### Exercise instructions
Restate the whole of the data below word for word, skipping the images.
[Opening Data for this exercise section]
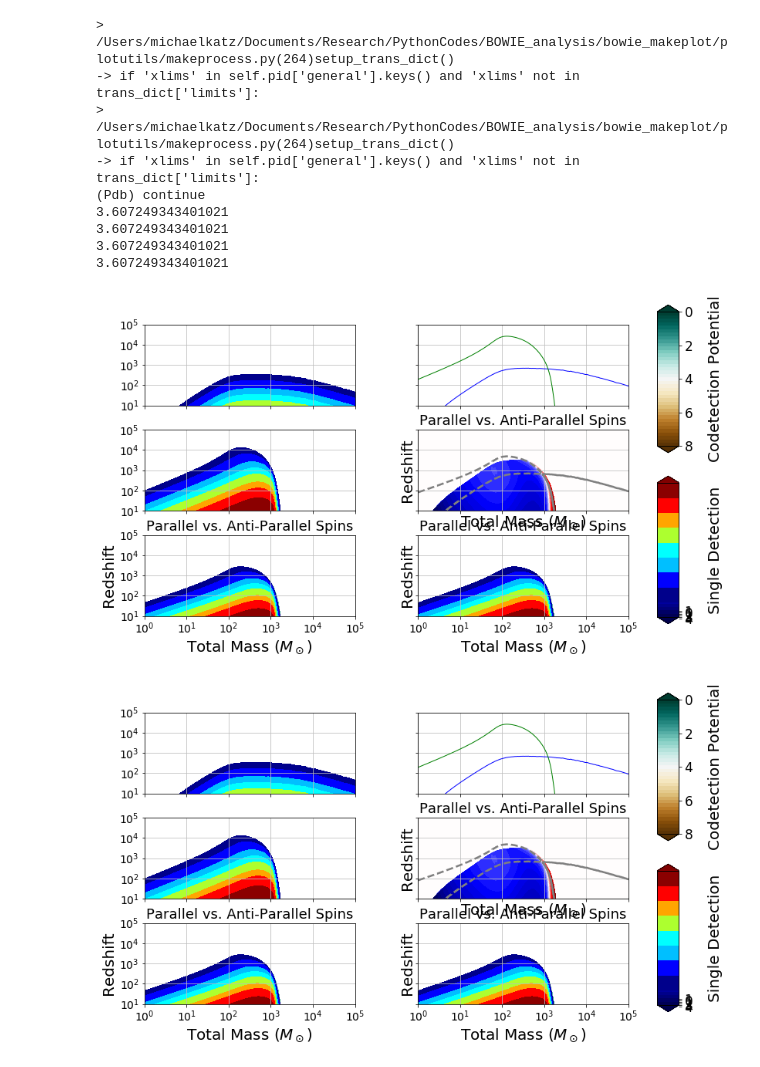
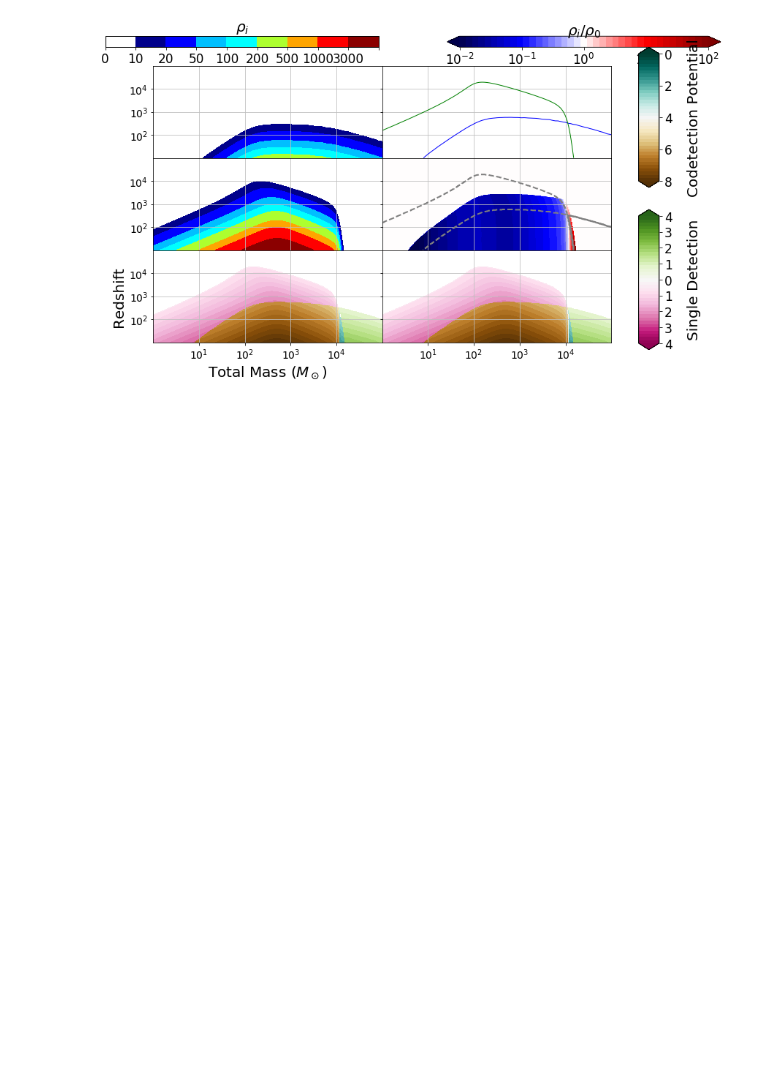
Before and after one commit to mikekatz04/BOWIE, a Jupyter notebook: notebooks/codetection.ipynb, the cells around one changed output. Drawn from its saved outputs; the diff is of its cells as text; code cells hidden in the pictures; blank space fills up the shorter version.

```diff
--- a/notebooks/codetection.ipynb
+++ b/notebooks/codetection.ipynb
@@ -8,7 +183,7 @@ import numpy as np
 # %%
 codet_pot_dict = {
 "general":{
-    "WORKING_DIRECTORY": "notebooks/paper_data",
+    "WORKING_DIRECTORY": "notebooks/example_data",
 
     "SNR_CUT": 5.0,
 
@@ -18,6 +193,7 @@ codet_pot_dict = {
 
     "figure_width": 13.0,
     "figure_height": 7.0,
+    "spacing":"tight",
 
     "num_rows": 3,
     "num_cols": 2,
@@ -29,6 +205,7 @@ codet_pot_dict = {
     "ylims": [1.0, 5.0],
     "dy": 1.0,
     "yscale": "log",
+    "colorbars":{"Waterfall":{"pos":3}, "Ratio":{"pos":4}}
     },
 
 
@@ -37,8 +214,8 @@ codet_pot_dict = {
     {
     "0":{
         "file":[
-            {"name":"LISA_small_binaries_100_year.hdf5",
-             "label":"LISA_prop_curve_all"}
+            {"name":"LISA_early_50_year_q8_s8.hdf5",
+             "label":"PL_all"}
             ],
         "type":"Waterfall",
         },
@@ -46,7 +223,7 @@ codet_pot_dict = {
     "2":{
         "file":[
             {"name":"LIGO_q8_s8.hdf5",
-             "label":"LIGO_ASD_all"}
+             "label":"LIGO_all"}
             ],
         "type":"Waterfall",
         },
@@ -61,55 +238,36 @@ codet_pot_dict = {
         "type": "Ratio",
         "control":
             {"index": 2},
-        "label":
-            {"title": "Parallel vs. Anti-Parallel Spins",
-             "title_fontsize": 18,  "xlabel": r"Total Mass ($M_\odot$)",
-             "ylabel": "Redshift"},
         #"extra":
         #    {"ratio_contour_lines":True}
         },
     "4":{
         "indices": 0,
         "type": "CodetectionPotential",
         "control":
             {"index": 2},
         "label":
-            {"title": "Parallel vs. Anti-Parallel Spins",
-             "title_fontsize": 18,  "xlabel": r"Total Mass ($M_\odot$)",
+            {"xlabel": r"Total Mass ($M_\odot$)",
              "ylabel": "Redshift"},
         "limits":
             {"ylims":[0.0, 10.0]}
         #"extra":
         #    {"ratio_contour_lines":True}
         },
     "5":{
         "indices": 0,
         "type": "CodetectionPotential",
         "control":
             {"index": 2},
-        "label":
-            {"title": "Parallel vs. Anti-Parallel Spins",
-             "title_fontsize": 18,  "xlabel": r"Total Mass ($M_\odot$)",
-             "ylabel": "Redshift"},
         #"extra":
         #    {"ratio_contour_lines":True}
         },
     }
 }
 
 plot_main(codet_pot_dict)
 # %% [output]
-> /Users/michaelkatz/Documents/Research/PythonCodes/BOWIE_analysis/bowie_makeplot/plotutils/makeprocess.py(264)setup_trans_dict()
--> if 'xlims' in self.pid['general'].keys() and 'xlims' not in trans_dict['limits']:
-> /Users/michaelkatz/Documents/Research/PythonCodes/BOWIE_analysis/bowie_makeplot/plotutils/makeprocess.py(264)setup_trans_dict()
--> if 'xlims' in self.pid['general'].keys() and 'xlims' not in trans_dict['limits']:
-(Pdb) continue
-3.607249343401021
-3.607249343401021
-3.607249343401021
-3.607249343401021
-[figure, old version]
+[figure, new version]
-[figure, removed]
 # %%
 codet_pot_dict = {
 "general":{
```
Also changed, not shown: parts of 3 cells of this notebook, 1 other file.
[Closing Data for this exercise section]
### Exercise result
Before and after one commit to mikekatz04/BOWIE, a Jupyter notebook: notebooks/codetection.ipynb, the cells around one changed output. Drawn from its saved outputs; the diff is of its cells as text; code cells hidden in the pictures; blank space fills up the shorter version.

```diff
--- a/notebooks/codetection.ipynb
+++ b/notebooks/codetection.ipynb
@@ -8,7 +183,7 @@ import numpy as np
 # %%
 codet_pot_dict = {
 "general":{
-    "WORKING_DIRECTORY": "notebooks/paper_data",
+    "WORKING_DIRECTORY": "notebooks/example_data",
 
     "SNR_CUT": 5.0,
 
@@ -18,6 +193,7 @@ codet_pot_dict = {
 
     "figure_width": 13.0,
     "figure_height": 7.0,
+    "spacing":"tight",
 
     "num_rows": 3,
     "num_cols": 2,
@@ -29,6 +205,7 @@ codet_pot_dict = {
     "ylims": [1.0, 5.0],
     "dy": 1.0,
     "yscale": "log",
+    "colorbars":{"Waterfall":{"pos":3}, "Ratio":{"pos":4}}
     },
 
 
@@ -37,8 +214,8 @@ codet_pot_dict = {
     {
     "0":{
         "file":[
-            {"name":"LISA_small_binaries_100_year.hdf5",
-             "label":"LISA_prop_curve_all"}
+            {"name":"LISA_early_50_year_q8_s8.hdf5",
+             "label":"PL_all"}
             ],
         "type":"Waterfall",
         },
@@ -46,7 +223,7 @@ codet_pot_dict = {
     "2":{
         "file":[
             {"name":"LIGO_q8_s8.hdf5",
-             "label":"LIGO_ASD_all"}
+             "label":"LIGO_all"}
             ],
         "type":"Waterfall",
         },
@@ -61,55 +238,36 @@ codet_pot_dict = {
         "type": "Ratio",
         "control":
             {"index": 2},
-        "label":
-            {"title": "Parallel vs. Anti-Parallel Spins",
-             "title_fontsize": 18,  "xlabel": r"Total Mass ($M_\odot$)",
-             "ylabel": "Redshift"},
         #"extra":
         #    {"ratio_contour_lines":True}
         },
     "4":{
         "indices": 0,
         "type": "CodetectionPotential",
         "control":
             {"index": 2},
         "label":
-            {"title": "Parallel vs. Anti-Parallel Spins",
-             "title_fontsize": 18,  "xlabel": r"Total Mass ($M_\odot$)",
+            {"xlabel": r"Total Mass ($M_\odot$)",
              "ylabel": "Redshift"},
         "limits":
             {"ylims":[0.0, 10.0]}
         #"extra":
         #    {"ratio_contour_lines":True}
         },
     "5":{
         "indices": 0,
         "type": "CodetectionPotential",
         "control":
             {"index": 2},
-        "label":
-            {"title": "Parallel vs. Anti-Parallel Spins",
-             "title_fontsize": 18,  "xlabel": r"Total Mass ($M_\odot$)",
-             "ylabel": "Redshift"},
         #"extra":
         #    {"ratio_contour_lines":True}
         },
     }
 }
 
 plot_main(codet_pot_dict)
 # %% [output]
-> /Users/michaelkatz/Documents/Research/PythonCodes/BOWIE_analysis/bowie_makeplot/plotutils/makeprocess.py(264)setup_trans_dict()
--> if 'xlims' in self.pid['general'].keys() and 'xlims' not in trans_dict['limits']:
-> /Users/michaelkatz/Documents/Research/PythonCodes/BOWIE_analysis/bowie_makeplot/plotutils/makeprocess.py(264)setup_trans_dict()
--> if 'xlims' in self.pid['general'].keys() and 'xlims' not in trans_dict['limits']:
-(Pdb) continue
-3.607249343401021
-3.607249343401021
-3.607249343401021
-3.607249343401021
-[figure, old version]
+[figure, new version]
-[figure, removed]
 # %%
 codet_pot_dict = {
 "general":{
```
Also changed, not shown: parts of 3 cells of this notebook, 1 other file.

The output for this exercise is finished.